• _Task goal_: Your response should reproduce every line of the entries that contains the word "muted".
::: Material for the task :::
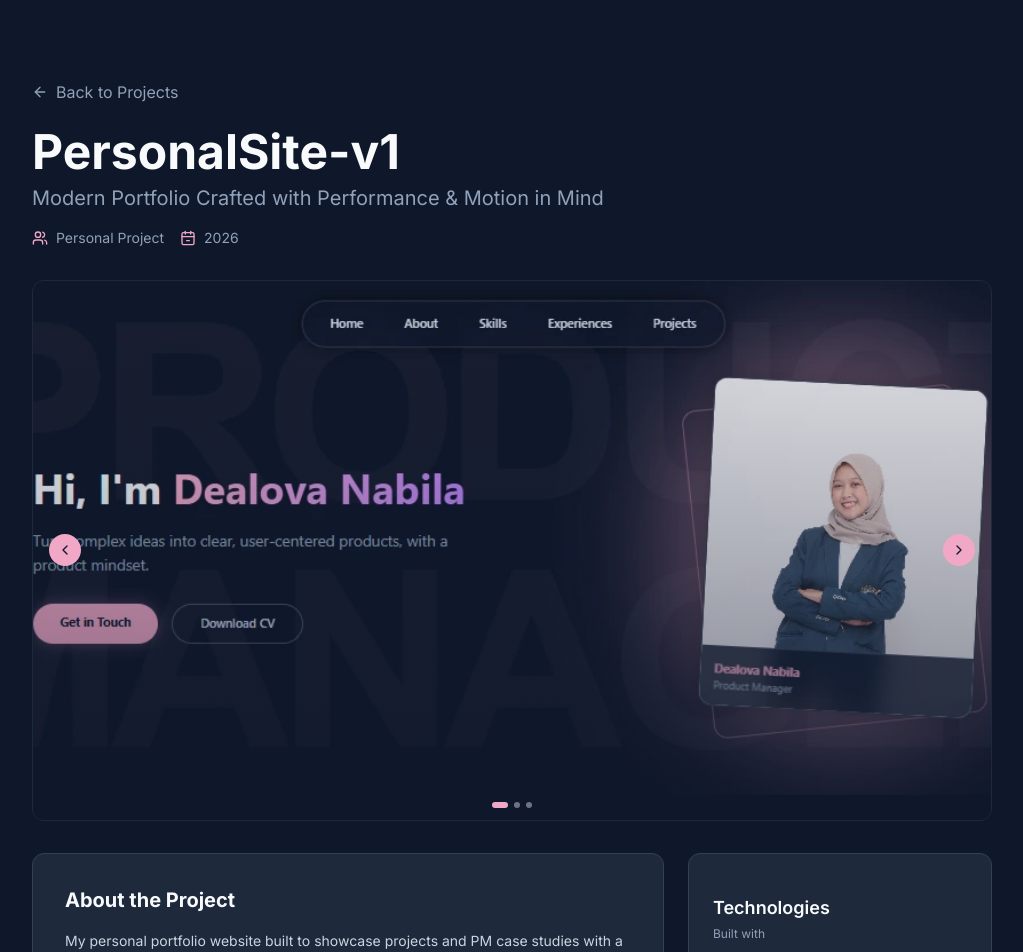
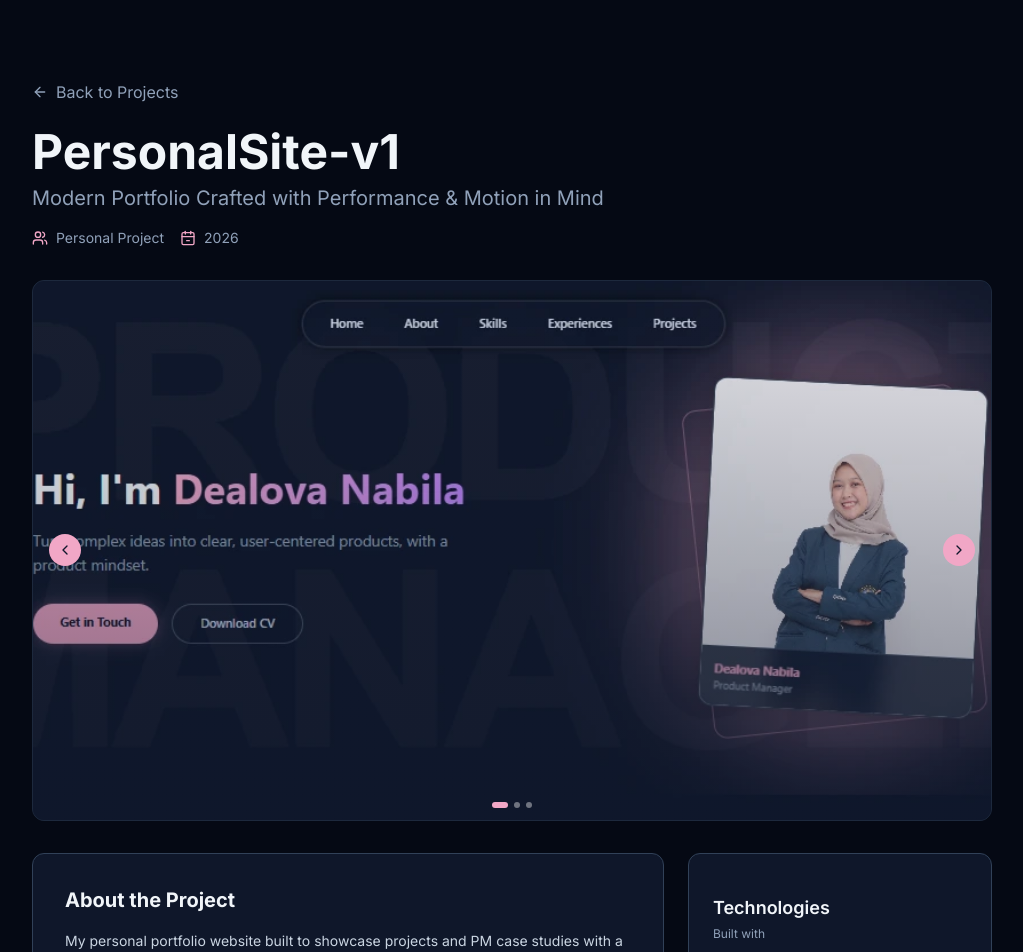
Before and after one commit to dvsalmah/personalsite-v2, a Next.js app: page /projects/personalsite-v1 in a window 1280 px wide. Shown: the top 952 px of the page, without its empty margins (128-1151 px from the left). Built offline with nearby package versions, Linux system fonts and the light colour scheme.

Commit message:
style: adjust global css

```diff
--- a/app/globals.css
+++ b/app/globals.css
@@ -1,16 +1,49 @@
 @import "tailwindcss";
+
+@theme {
+  --color-background: var(--bg);
+  --color-surface: var(--surface);
+  --color-surface-hover: var(--surface-hover);
+  --color-primary: var(--primary);
+  --color-primary-foreground: var(--primary-foreground);
+  --color-muted: var(--muted);
+  --color-border: var(--border);
+}
 
 @layer base {
   :root {
+    --bg: #ffffff;
+    --surface: #f8fafc;
+    --surface-hover: #f1f5f9;
+    --primary: #F1A7C6;
+    --primary-foreground: #0f172a;
+    --muted: #64748b;
+    --border: #e2e8f0;
+    --text: #0f172a;
+
     font-family: "Inter", "Segoe UI", "Roboto", "Helvetica Neue", Arial, sans-serif;
     line-height: 1.5;
     font-weight: 400;
-    color: #f8fafc;
-    background-color: #0f172a;
+    color: var(--text);
+    background-color: var(--bg);
     font-synthesis: none;
     text-rendering: optimizeLegibility;
     -webkit-font-smoothing: antialiased;
     -moz-osx-font-smoothing: grayscale;
+  }
+
+  .dark {
+    --bg: #050914;
+    --surface: #0F172A;
+    --surface-hover: #1E293B;
+    --primary: #F1A7C6;
+    --primary-foreground: #0f172a;
+    --muted: #94a3b8;
+    --border: #334155;
+    --text: #f8fafc;
+
+    color: var(--text);
+    background-color: var(--bg);
   }
 
   * {
--- a/app/layout.tsx
+++ b/app/layout.tsx
@@ -8,12 +8,12 @@ const inter = Inter({
 });
 
 export const metadata: Metadata = {
-  title: "Dealova Nabila | Product Manager Portfolio",
+  title: "Dealova Nabila",
   description:
     "Portfolio of Dealova Nabila — Product Manager & CS student at Brawijaya University. Showcasing PM case studies, front-end projects, and product thinking.",
   keywords: ["Product Manager", "Portfolio", "Dealova Nabila", "Brawijaya University"],
   openGraph: {
-    title: "Dealova Nabila | Product Manager Portfolio",
+    title: "Dealova Nabila",
     description:
       "Product Manager & CS student passionate about turning complex ideas into user-centered products.",
     type: "website",
@@ -22,8 +22,8 @@ export const metadata: Metadata = {
 
 export default function RootLayout({ children }: Readonly<{ children: React.ReactNode }>) {
   return (
-    <html lang="en" className={inter.className}>
-      <body className="min-h-screen bg-[#0F172A] text-[#F8FAFC] antialiased">{children}</body>
+    <html lang="en" className={`dark ${inter.className}`}>
+      <body className="min-h-screen bg-background text-text antialiased">{children}</body>
     </html>
   );
 }
--- a/app/page.tsx
+++ b/app/page.tsx
@@ -9,7 +9,7 @@ import ContactSection from "@/components/sections/contact";
 
 export default function HomePage() {
   return (
-    <div className="min-h-screen bg-[#0F172A]">
+    <div className="min-h-screen w-full bg-background">
       <Navbar />
       <main>
         <HeroSection />
--- a/app/projects/[projectId]/page.tsx
+++ b/app/projects/[projectId]/page.tsx
@@ -26,7 +26,7 @@ function BackLink() {
   return (
     <Link
       href="/#projects"
-      className="inline-flex items-center gap-2 mb-6 text-slate-400 hover:text-[#F8FAFC] transition-colors"
+      className="inline-flex items-center gap-2 mb-6 text-slate-400 hover:text-text transition-colors"
     >
       <ArrowLeft className="h-4 w-4" /> Back to Projects
     </Link>
@@ -36,7 +36,7 @@ function BackLink() {
 function MetaRow({ icon: Icon, text }: { icon: React.ElementType; text: string }) {
   return (
     <div className="flex items-center gap-2">
-      <Icon className="h-4 w-4 text-[#F1A7C6]" />
+      <Icon className="h-4 w-4 text-primary" />
       <span>{text}</span>
     </div>
   );
@@ -50,7 +50,7 @@ function InfoCard({ children }: { children: React.ReactNode }) {
       whileInView="whileInView"
       viewport={viewportOnce}
     >
-      <div className="bg-[#1E293B] border border-slate-700 rounded-xl">
+      <div className="bg-surface border border-slate-700 rounded-xl">
         <div className="p-6 md:p-8">{children}</div>
       </div>
     </motion.div>
@@ -59,7 +59,7 @@ function InfoCard({ children }: { children: React.ReactNode }) {
 
 function CardTitle({ children }: { children: React.ReactNode }) {
   return (
-    <h3 className="text-xl font-bold text-[#F8FAFC] mt-6 md:mt-2 lg:mt-0 mb-4">{children}</h3>
+    <h3 className="text-xl font-bold text-text mt-6 md:mt-2 lg:mt-0 mb-4">{children}</h3>
   );
 }
 
@@ -71,7 +71,7 @@ function SideCard({ children }: { children: React.ReactNode }) {
       whileInView="whileInView"
       viewport={viewportOnce}
     >
-      <div className="bg-[#1E293B] border border-slate-700 rounded-xl">
+      <div className="bg-surface border border-slate-700 rounded-xl">
         <div className="p-6">{children}</div>
       </div>
     </motion.div>
@@ -83,7 +83,7 @@ function FeatureList({ items }: { items: string[] }) {
     <div className="grid grid-cols-1 md:grid-cols-2 gap-3">
       {items.map((item, idx) => (
         <div key={idx} className="flex items-start gap-3">
-          <CheckCircle2 className="h-5 w-5 text-[#F1A7C6] shrink-0 mt-0.5" />
+          <CheckCircle2 className="h-5 w-5 text-primary shrink-0 mt-0.5" />
           <span className="text-slate-300 text-sm">{item}</span>
         </div>
       ))}
@@ -105,7 +105,7 @@ function ProjectHeader({
   return (
     <motion.div variants={detailHeader} initial="initial" animate="animate">
       <BackLink />
-      <h1 className="text-4xl md:text-5xl font-bold text-[#F8FAFC] mb-2">{title}</h1>
+      <h1 className="text-4xl md:text-5xl font-bold text-text mb-2">{title}</h1>
       <p className="text-xl text-slate-400 mb-4">{tagline}</p>
       <div className="flex flex-wrap gap-4 text-sm text-slate-400">
         <MetaRow icon={Users} text={teamSize} />
@@ -119,7 +119,7 @@ function ProjectHeader({
 
 function FEProjectLayout({ project }: { project: FEProjectDetail }) {
   return (
-    <section className="min-h-screen bg-[#0F172A] text-slate-100 pt-28 pb-12 lg:pt-20 px-4 md:px-10 lg:px-20">
+    <section className="min-h-screen bg-background text-slate-100 pt-28 pb-12 lg:pt-20 px-4 md:px-10 lg:px-20">
       <div className="max-w-4xl md:max-w-5xl mx-auto px-5 md:px-8 space-y-8">
         <ProjectHeader
           title={project.title}
@@ -158,7 +158,7 @@ function FEProjectLayout({ project }: { project: FEProjectDetail }) {
           {/* Right */}
           <div className="space-y-6">
             <SideCard>
-              <h3 className="text-lg font-semibold text-[#F8FAFC] mt-4 mb-1">Technologies</h3>
+              <h3 className="text-lg font-semibold text-text mt-4 mb-1">Technologies</h3>
               <p className="text-xs text-slate-400 mb-3">Built with</p>
               <div className="flex flex-wrap gap-1.5">
                 {project.technologies.map((tech, idx) => (
@@ -173,7 +173,7 @@ function FEProjectLayout({ project }: { project: FEProjectDetail }) {
             </SideCard>
 
             <SideCard>
-              <h3 className="text-lg font-semibold text-[#F8FAFC] mt-4 mb-3">Links</h3>
+              <h3 className="text-lg font-semibold text-text mt-4 mb-3">Links</h3>
               <div className="flex flex-col gap-3">
                 {project.liveUrl && (
                   <ExternalLinkButton href={project.liveUrl} icon={ExternalLink} label="View Live Demo" />
@@ -194,7 +194,7 @@ function FEProjectLayout({ project }: { project: FEProjectDetail }) {
 
 function PMProjectLayout({ project }: { project: PMProjectDetail }) {
   return (
-    <section className="min-h-screen bg-[#0F172A] text-slate-100 pt-28 pb-12 lg:pt-20 px-4 md:px-10 lg:px-20">
+    <section className="min-h-screen bg-background text-slate-100 pt-28 pb-12 lg:pt-20 px-4 md:px-10 lg:px-20">
       <div className="max-w-4xl md:max-w-5xl mx-auto px-5 md:px-8 space-y-8">
         <ProjectHeader
           title={project.title}
@@ -220,11 +220,11 @@ function PMProjectLayout({ project }: { project: PMProjectDetail }) {
             {/* Context */}
             <InfoCard>
               <div className="flex items-start gap-3 mt-6 md:mt-0 mb-4">
-                <div className="p-2 bg-[#F1A7C6]/10 rounded-lg">
-                  <Target className="h-5 w-5 text-[#F1A7C6]" />
+                <div className="p-2 bg-primary/10 rounded-lg">
+                  <Target className="h-5 w-5 text-primary" />
                 </div>
                 <div>
-                  <h3 className="text-lg font-bold text-[#F8FAFC]">Competition Context</h3>
+                  <h3 className="text-lg font-bold text-text">Competition Context</h3>
                   <p className="text-sm text-slate-400">{project.context}</p>
                 </div>
               </div>
@@ -243,11 +243,11 @@ function PMProjectLayout({ project }: { project: PMProjectDetail }) {
             <InfoCard>
               <CardTitle>Problem & Approach</CardTitle>
               <div className="mb-4">
-                <h4 className="text-sm font-semibold text-[#F1A7C6] mb-2">The Problem</h4>
+                <h4 className="text-sm font-semibold text-primary mb-2">The Problem</h4>
                 <p className="text-slate-300 text-sm leading-relaxed">{project.problem}</p>
               </div>
               <div>
-                <h4 className="text-sm font-semibold text-[#F1A7C6] mb-2">My Approach</h4>
+                <h4 className="text-sm font-semibold text-primary mb-2">My Approach</h4>
                 <div className="text-slate-300 text-sm leading-relaxed whitespace-pre-line">
                   {project.approach}
                 </div>
@@ -266,8 +266,8 @@ function PMProjectLayout({ project }: { project: PMProjectDetail }) {
                 <CardTitle>Challenges & Solutions</CardTitle>
                 <div className="space-y-4">
                   {project.challenges.map((c, idx) => (
-                    <div key={idx} className="border-l-2 border-[#F1A7C6] pl-4">
-                      <h4 className="font-semibold text-[#F8FAFC] mb-2 text-sm">{c.title}</h4>
+                    <div key={idx} className="border-l-2 border-primary pl-4">
+                      <h4 className="font-semibold text-text mb-2 text-sm">{c.title}</h4>
                       <div className="space-y-2 text-xs">
                         <div>
                           <span className="text-slate-400 font-medium">Problem:</span>
@@ -278,7 +278,7 @@ function PMProjectLayout({ project }: { project: PMProjectDetail }) {
                           <p className="text-slate-300 mt-1">{c.solution}</p>
                         </div>
                         <div>
-                          <span className="text-[#F1A7C6] font-medium">Result:</span>
+                          <span className="text-primary font-medium">Result:</span>
                           <p className="text-slate-300 mt-1">{c.result}</p>
                         </div>
                       </div>
@@ -291,10 +291,10 @@ function PMProjectLayout({ project }: { project: PMProjectDetail }) {
             {/* Impact */}
             <InfoCard>
               <div className="flex items-start gap-3 mt-6 md:mt-2 lg:mt-0 mb-4">
-                <div className="p-2 bg-[#F1A7C6]/10 rounded-lg">
-                  <TrendingUp className="h-5 w-5 text-[#F1A7C6]" />
+                <div className="p-2 bg-primary/10 rounded-lg">
+                  <TrendingUp className="h-5 w-5 text-primary" />
                 </div>
-                <h3 className="text-xl font-bold text-[#F8FAFC]">Impact & Results</h3>
+                <h3 className="text-xl font-bold text-text">Impact & Results</h3>
               </div>
               <FeatureList items={project.impact} />
             </InfoCard>
@@ -303,15 +303,15 @@ function PMProjectLayout({ project }: { project: PMProjectDetail }) {
             {project.learnings && project.learnings.length > 0 && (
               <InfoCard>
                 <div className="flex items-start gap-3 mt-6 md:mt-2 lg:mt-0 mb-4">
-                  <div className="p-2 bg-[#F1A7C6]/10 rounded-lg">
-                    <Lightbulb className="h-5 w-5 text-[#F1A7C6]" />
+                  <div className="p-2 bg-primary/10 rounded-lg">
+                    <Lightbulb className="h-5 w-5 text-primary" />
                   </div>
-                  <h3 className="text-xl font-bold text-[#F8FAFC]">Key Learnings</h3>
+                  <h3 className="text-xl font-bold text-text">Key Learnings</h3>
                 </div>
                 <ul className="space-y-2">
                   {project.learnings.map((l, idx) => (
                     <li key={idx} className="flex items-start gap-3">
-                      <span className="text-[#F1A7C6]">•</span>
+                      <span className="text-primary">•</span>
                       <span className="text-slate-300 text-sm">{l}</span>
                     </li>
                   ))}
@@ -324,12 +324,12 @@ function PMProjectLayout({ project }: { project: PMProjectDetail }) {
           <div className="space-y-6">
             {/* My Role */}
             <SideCard>
-              <h3 className="text-lg font-bold text-[#F8FAFC] mt-4 mb-2">My Role</h3>
-              <p className="text-sm text-[#F1A7C6] mb-3">{project.role}</p>
+              <h3 className="text-lg font-bold text-text mt-4 mb-2">My Role</h3>
+              <p className="text-sm text-primary mb-3">{project.role}</p>
               <ul className="space-y-2">
                 {project.myRole.map((item, idx) => (
                   <li key={idx} className="flex items-start gap-2 text-xs text-slate-400">
-                    <CheckCircle2 className="h-3 w-3 text-[#F1A7C6] shrink-0 mt-0.5" />
+                    <CheckCircle2 className="h-3 w-3 text-primary shrink-0 mt-0.5" />
                     <span>{item}</span>
                   </li>
                 ))}
@@ -339,14 +339,14 @@ function PMProjectLayout({ project }: { project: PMProjectDetail }) {
             {/* Metrics */}
             {project.metrics && (
               <SideCard>
-                <h3 className="text-lg font-semibold text-[#F8FAFC] mt-4 mb-2">Key Metrics</h3>
+                <h3 className="text-lg font-semibold text-text mt-4 mb-2">Key Metrics</h3>
                 <div className="space-y-3">
                   {Object.entries(project.metrics).map(([key, value], idx) => (
                     <div key={idx} className="flex justify-between items-start gap-2">
                       <span className="text-xs text-slate-400 uppercase tracking-wide">
                         {key.replace(/([A-Z])/g, " $1").trim()}
                       </span>
-                      <span className="text-xs font-semibold text-[#F8FAFC] text-right">{value}</span>
+                      <span className="text-xs font-semibold text-text text-right">{value}</span>
                     </div>
                   ))}
                 </div>
@@ -356,7 +356,7 @@ function PMProjectLayout({ project }: { project: PMProjectDetail }) {
             {/* Prototype Link */}
             {project.prototypeUrl && (
               <SideCard>
-                <h3 className="text-lg font-semibold text-[#F8FAFC] mt-4 mb-3">Links</h3>
+                <h3 className="text-lg font-semibold text-text mt-4 mb-3">Links</h3>
                 <ExternalLinkButton href={project.prototypeUrl} icon={ExternalLink} label="View Prototype" />
               </SideCard>
             )}
@@ -383,7 +383,7 @@ function ExternalLinkButton({
       href={href}
       target="_blank"
       rel="noopener noreferrer"
-      className="w-full border border-[#F1A7C6]/30 bg-[#F1A7C6]/10 text-[#F1A7C6] hover:bg-[#F1A7C6]/20 hover:border-[#F1A7C6]/50 font-semibold py-2.5 px-4 rounded-lg flex items-center justify-center gap-2 transition-all duration-200 text-sm"
+      className="w-full border border-primary/30 bg-primary/10 text-primary hover:bg-primary/20 hover:border-primary/50 font-semibold py-2.5 px-4 rounded-lg flex items-center justify-center gap-2 transition-all duration-200 text-sm"
     >
       <Icon className="h-4 w-4" /> {label}
     </a>
@@ -403,13 +403,13 @@ export default function ProjectDetailPage() {
 
   if (!project) {
     return (
-      <div className="min-h-screen bg-[#0F172A] flex items-center justify-center text-[#F8FAFC] px-4">
+      <div className="min-h-screen bg-background flex items-center justify-center text-text px-4">
         <div className="text-center">
           <h1 className="text-4xl font-bold mb-4">Project Not Found</h1>
           <p className="text-slate-400 mb-6">The project &quot;{projectId}&quot; doesn&apos;t exist.</p>
           <Link
             href="/#projects"
-            className="inline-flex items-center gap-2 text-[#F1A7C6] hover:text-[#F1A7C6]/80 transition-colors group"
+            className="inline-flex items-center gap-2 text-primary hover:text-primary/80 transition-colors group"
           >
             <ArrowLeft className="h-4 w-4 group-hover:-translate-x-1 transition-transform" />
             <span className="hover:underline">Back to Projects</span>
--- a/components/layout/footer.tsx
+++ b/components/layout/footer.tsx
@@ -11,7 +11,7 @@ export default function Footer() {
   const iconLinks = socialLinks.filter((s) => s.icon !== "mail");
 
   return (
-    <footer className="bg-[#1E293B] text-[#F8FAFC] py-8 px-8">
+    <footer className="bg-surface-hover text-text py-8 px-8">
       <div className="max-w-6xl mx-auto px-4">
         <div className="flex flex-col">
           <div className="flex flex-row justify-between items-center gap-6">
@@ -21,7 +21,7 @@ export default function Footer() {
             </button>
 
             {/* Social icons */}
-            <div className="flex space-x-4 text-[#CBD5E1]/60">
+            <div className="flex space-x-4 text-muted/60">
               {iconLinks.map((link) => {
                 const Icon = ICON_MAP[link.icon];
                 return (
@@ -31,7 +31,7 @@ export default function Footer() {
                     target={link.external ? "_blank" : undefined}
                     rel={link.external ? "noopener noreferrer" : undefined}
                     aria-label={link.label}
-                    className="flex items-center hover:text-[#F8FAFC] transition-colors"
+                    className="flex items-center hover:text-text transition-colors"
                   >
                     <Icon size={22} />
                   </a>
--- a/components/sections/about.tsx
+++ b/components/sections/about.tsx
@@ -26,7 +26,7 @@ export default function AboutSection() {
   }, []);
 
   return (
-    <section id="about" className="py-24 bg-[#0F172A] text-slate-100 px-8 md:px-16 lg:px-24">
+    <section id="about" className="py-24 bg-surface text-slate-100 px-8 md:px-16 lg:px-24">
       <div className="lg:max-w-6xl md:max-w-2xl mx-auto px-6 md:px-5">
         <SectionHeader title="Know More" />
 
@@ -39,7 +39,7 @@ export default function AboutSection() {
             whileInView="whileInView"
             viewport={viewportOnce}
           >
-            <p className="text-center md:text-left text-[#CBD5E1] text-lg leading-relaxed">
+            <p className="text-center md:text-left text-muted text-lg leading-relaxed">
               A second-year Computer Science student at Brawijaya University with a growing interest
               in Product Management, alongside a strong curiosity for front-end development.
               Experience also includes working in robotics using Python, OpenCV, and YOLO.
--- a/components/sections/experience.tsx
+++ b/components/sections/experience.tsx
@@ -8,7 +8,7 @@ import { timelineVariant, viewportOnce } from "@/lib/animations";
 
 export default function ExperienceSection() {
   return (
-    <section id="experiences" className="py-24 bg-[#1E293B] text-[#F8FAFC]">
+    <section id="experiences" className="py-24 bg-surface-hover text-text">
       <div className="max-w-6xl mx-auto px-4">
         <SectionHeader
           title="Experiences"
--- a/components/ui/carousel.tsx
+++ b/components/ui/carousel.tsx
@@ -56,9 +56,8 @@ export function ProjectCarousel({ images, title }: ProjectCarouselProps) {
             key={i}
             onClick={() => setCurrent(i)}
             aria-label={`Go to image ${i + 1}`}
-            className={`w-1.5 h-1.5 rounded-full transition-all ${
-              i === current ? "bg-[#F1A7C6] w-4" : "bg-white/40"
-            }`}
+            className={`w-1.5 h-1.5 rounded-full transition-all ${i === current ? "bg-[#F1A7C6] w-4" : "bg-white/40"
+              }`}
           />
         ))}
       </div>
--- a/components/ui/sectionHeader.tsx
+++ b/components/ui/sectionHeader.tsx
@@ -11,7 +11,7 @@ export function SectionHeader({ title, subtitle }: SectionHeaderProps) {
   return (
     <>
       <motion.h2
-        className="text-3xl md:text-4xl font-bold text-center text-[#F8FAFC]"
+        className="text-3xl md:text-4xl font-bold text-center text-text"
         variants={fadeUp}
         initial="initial"
         whileInView="whileInView"
```
Also changed, not shown: components/sections/contact.tsx (+5 -5 lines), components/sections/project.tsx (+6 -6 lines).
:::
• _Written reply_:
+  --color-muted: var(--muted);
+    --muted: #64748b;
+    --muted: #94a3b8;
+            <div className="flex space-x-4 text-muted/60">
+            <p className="text-center md:text-left text-muted text-lg leading-relaxed">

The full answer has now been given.